This book is a selection from Robert Fisk's Saturday columns in the Independent from 1998 to 2007. These writings cover films and novels, the World Wars, the first British war of occupation of Iraq, the wars in Iraq, Lebanon and Afghanistan, the Turkish genocide of Armenians, and many other themes.

He sums up this period as the age of the warrior, describing how Bush changed the US Army's official `Soldier's Creed' to "I am a warrior" whose sole mission is `to destroy the enemies of the United States of America'. An American veteran wrote that the new creed "allows no end to any conflict except total destruction of the `enemy'. It ... does not allow one ever to stop fighting (lending itself to the idea of `the long war'). It says nothing about following orders, it says nothing about obeying laws or showing restraint. It says nothing about dishonourable actions ..." Change the word American in the creed to Muslim and it could be bin Laden's creed.

The American veteran wrote that this new creed encouraged the committing of atrocities. For example, the CIA had videos of prisoners being waterboarded, recently admitting that it had destroyed them. Americans in authority believe, wrongly, that `Torture works', as one Special Forces major put it.

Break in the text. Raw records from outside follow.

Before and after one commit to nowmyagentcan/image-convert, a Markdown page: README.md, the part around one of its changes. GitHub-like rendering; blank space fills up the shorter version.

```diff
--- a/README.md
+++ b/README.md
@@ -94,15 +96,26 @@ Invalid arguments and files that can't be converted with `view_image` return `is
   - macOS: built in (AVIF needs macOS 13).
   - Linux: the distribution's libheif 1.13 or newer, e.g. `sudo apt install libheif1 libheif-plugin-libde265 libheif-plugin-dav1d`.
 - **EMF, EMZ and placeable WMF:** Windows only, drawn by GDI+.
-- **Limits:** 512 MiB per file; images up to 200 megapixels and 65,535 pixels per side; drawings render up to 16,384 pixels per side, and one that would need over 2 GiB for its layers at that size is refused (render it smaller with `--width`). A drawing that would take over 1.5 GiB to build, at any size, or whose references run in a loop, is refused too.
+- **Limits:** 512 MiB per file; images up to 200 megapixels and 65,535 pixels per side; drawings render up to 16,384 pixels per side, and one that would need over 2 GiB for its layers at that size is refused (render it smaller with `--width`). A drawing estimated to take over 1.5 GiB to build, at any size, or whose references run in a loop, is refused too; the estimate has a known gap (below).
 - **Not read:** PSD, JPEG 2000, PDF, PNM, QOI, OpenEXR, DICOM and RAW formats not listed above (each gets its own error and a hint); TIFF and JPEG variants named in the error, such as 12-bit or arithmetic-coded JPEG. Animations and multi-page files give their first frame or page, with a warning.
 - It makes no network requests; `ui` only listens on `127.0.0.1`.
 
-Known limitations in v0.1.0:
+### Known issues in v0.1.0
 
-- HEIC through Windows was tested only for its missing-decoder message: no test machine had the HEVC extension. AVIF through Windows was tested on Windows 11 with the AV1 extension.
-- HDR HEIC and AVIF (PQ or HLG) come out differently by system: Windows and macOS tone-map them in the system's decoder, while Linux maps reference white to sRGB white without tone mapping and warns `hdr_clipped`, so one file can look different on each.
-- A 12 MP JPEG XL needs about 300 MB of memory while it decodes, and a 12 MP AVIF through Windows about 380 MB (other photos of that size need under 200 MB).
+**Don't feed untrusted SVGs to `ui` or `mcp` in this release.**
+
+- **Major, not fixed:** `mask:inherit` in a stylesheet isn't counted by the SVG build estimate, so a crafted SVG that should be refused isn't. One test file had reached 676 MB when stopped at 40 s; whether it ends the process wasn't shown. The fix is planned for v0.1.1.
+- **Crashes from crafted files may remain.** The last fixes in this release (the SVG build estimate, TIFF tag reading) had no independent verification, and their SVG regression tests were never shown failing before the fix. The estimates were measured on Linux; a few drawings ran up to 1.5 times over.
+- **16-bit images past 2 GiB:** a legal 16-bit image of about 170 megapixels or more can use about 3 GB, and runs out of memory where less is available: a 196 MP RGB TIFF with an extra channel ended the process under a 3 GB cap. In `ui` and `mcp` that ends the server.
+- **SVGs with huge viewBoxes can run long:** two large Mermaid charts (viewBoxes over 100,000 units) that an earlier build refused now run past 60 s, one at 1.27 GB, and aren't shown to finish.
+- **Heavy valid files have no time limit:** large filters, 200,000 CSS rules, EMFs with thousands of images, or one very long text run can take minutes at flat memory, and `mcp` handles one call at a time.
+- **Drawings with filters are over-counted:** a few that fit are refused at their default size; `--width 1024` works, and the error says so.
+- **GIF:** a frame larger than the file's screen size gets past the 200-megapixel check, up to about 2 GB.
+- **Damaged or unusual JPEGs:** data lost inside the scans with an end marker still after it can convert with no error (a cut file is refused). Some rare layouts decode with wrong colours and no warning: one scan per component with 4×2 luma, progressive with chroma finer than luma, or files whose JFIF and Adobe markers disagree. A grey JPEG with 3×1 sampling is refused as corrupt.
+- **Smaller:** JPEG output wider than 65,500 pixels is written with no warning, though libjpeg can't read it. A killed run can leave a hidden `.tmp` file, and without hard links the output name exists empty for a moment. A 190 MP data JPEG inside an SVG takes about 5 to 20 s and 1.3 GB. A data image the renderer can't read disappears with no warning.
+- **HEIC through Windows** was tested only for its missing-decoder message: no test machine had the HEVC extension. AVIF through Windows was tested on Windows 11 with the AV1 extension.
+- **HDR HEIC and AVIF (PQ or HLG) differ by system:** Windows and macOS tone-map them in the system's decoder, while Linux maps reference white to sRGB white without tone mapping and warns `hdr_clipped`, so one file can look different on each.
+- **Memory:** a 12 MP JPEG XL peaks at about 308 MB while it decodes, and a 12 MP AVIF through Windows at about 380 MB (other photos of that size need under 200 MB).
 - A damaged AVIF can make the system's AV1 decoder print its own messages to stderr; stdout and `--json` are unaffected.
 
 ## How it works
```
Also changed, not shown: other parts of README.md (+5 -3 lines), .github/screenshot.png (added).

Fisk notes how politicians impose policies against our national interest and against all morality, and how they use power to terrorise us. But our consent is not unthinking or automatic; the thought is that `authority is trustworthy', despite the evidence. He noted that some of his fellow journalists refuse to see cruelty and use the notion of `balance' to avoid the truth. He also notes the growing efforts to censor criticism, whether of Israel or of Islam.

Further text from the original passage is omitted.